Reactions to Otto et al
May 20, 2013
Bishop Hill in Climate: sensitivity

Press reactions to the Otto et al paper vary from the sublime to the ridiculous.

Matt Ridley in the Times (£) points to the policy implications and notes that mitigation now looks like a pretty daft approach to take:

It is true that the “transient climate response” is not the end of the story and that the gradual warming of the oceans means that there would be more warming in the pipeline even if we stopped increasing carbon dioxide levels after doubling them. But given the advance of nuclear and solar technology, there is now a good chance we will have decarbonised the economy before any net harm has been done.

Fiona Harvey in the Guardian, meanwhile, is trying to push TCR of 1.8°C as "human disaster looming". This is so absurd as to almost defy belief. At the rate of warming implied by the paper, the impacts of global warming are more likely to be positive than negative for the foreseeable future.

Staying with the ridiculous, New Scientist argues that the prospect of little warming for decades to come should add impetus to efforts to secure a global climate deal.

And the paper's lead author is also keen to spin the results, the FT reporting his remarks as follows: the long term, temperatures are still likely to rise to potentially dangerous levels of more than 2°C above those of pre-industrial times, unless greenhouse gas emissions are curbed. that means there is no reason to believe sceptics’ claims that the earth has stopped warming or that climate policies are a waste of money, said the report’s lead author, Alexander Otto of Oxford university’s Environmental Change Institute.

I'm not sure whether Dr Otto has quite grasped the concept of discounting. I think he might have been better sticking to the science than getting involved with the economics.

The BBC also reckons the results do not mean much:

...when it comes to the longer term picture, the authors say their work is consistent with previous estimates. The IPCC said that climate sensitivity was in the range of 2.0-4.5C. 

This latest research, including the decade of stalled temperature rises, produces a range of 0.9-5.0C.

"It is a bigger range of uncertainty," said Dr Otto.

"But it still includes the old range. We would all like climate sensitivity to be lower but it isn't."

Perceptive readers will note that the range quoted of 0.9-5deg;C is different to that quoted by Nic Lewis in his article here last night. The difference is that the BBC is using the whole data range (which includes the poor quality data from the 1970s) whereas Nic is quoting the figure derived only from the most recent and therefore better quality, data. I think reasonable people can differ here, but it is important to note that the mode of the estimate produced by the full range is lower than that of the single-decade estimate.

Update on May 20, 2013 by Registered CommenterBishop Hill

James Annan reckons the authors are spinning the results:

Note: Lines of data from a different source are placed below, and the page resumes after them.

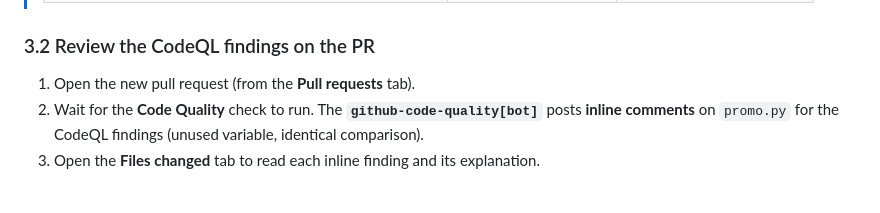
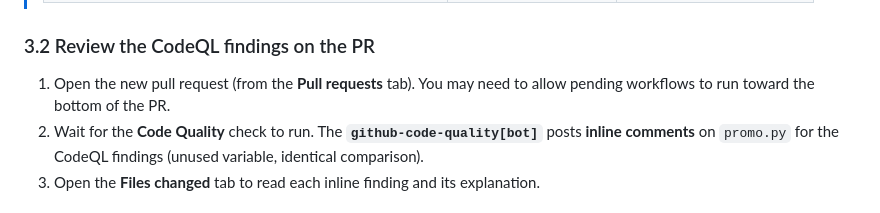
Before and after one commit to ps-resources/cosmic-pizza, a Markdown page: DEMO_INSTRUCTIONS.md, the part around the change. GitHub-like rendering.

```diff
--- a/DEMO_INSTRUCTIONS.md
+++ b/DEMO_INSTRUCTIONS.md
@@ -328,7 +328,7 @@ This is the headline demo: a PR that introduces fresh problems and shows both
 
 ### 3.2 Review the CodeQL findings on the PR
 
-1. Open the new pull request (from the **Pull requests** tab).
+1. Open the new pull request (from the **Pull requests** tab). You may need to allow pending workflows to run toward the bottom of the PR.
 2. Wait for the **Code Quality** check to run. The **`github-code-quality[bot]`**
    posts **inline comments** on `promo.py` for the CodeQL findings (unused
    variable, identical comparison).
```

The results are described in rather strange terms, considering what they have actually presented. They argue that the new result for sensitivity "is in agreement with earlier estimates, within the limits of uncertainty". But of course none of the published estimates are inconsistent with each other in the sense of having non-overlapping uncertainty ranges - no-one credible has excluded a value of about 2.5C, that I am aware of. The contrasting claim that the analysis of transient response gives a qualitatively different outcome (being somewhat lower than both the previous IPCC assessment, and the range obtained from GCMs) is just weird, since both their ECS and TCR results are markedly lower than the IPCC and GCM ranges.

This looks like a pretty unreasonable attempt to spin the result as nothing new for sensitivity, when it is clearly something very new indeed from these authors, and implies a marked lowering of the IPCC "likely" range.

Update on May 20, 2013 by Registered CommenterBishop Hill

Actually the quote re the consistency between AR4 and the new paper is not as credible as I thought. The AR4 estimate of 2-4.5°C range is for 17-83%. The range quoted in the BBC article is 5-95%. Apples to oranges. Apparently the justification is that IPCC practice is to down-grade uncertainties by at least one level to account for structural uncertainties. Not sure I find this convincing.

Update on May 20, 2013 by Registered CommenterBishop Hill

Annan has written a second post on the Otto et al paper, which I think is going to stir things up nicely.

Article originally appeared on (
See website for complete article licensing information.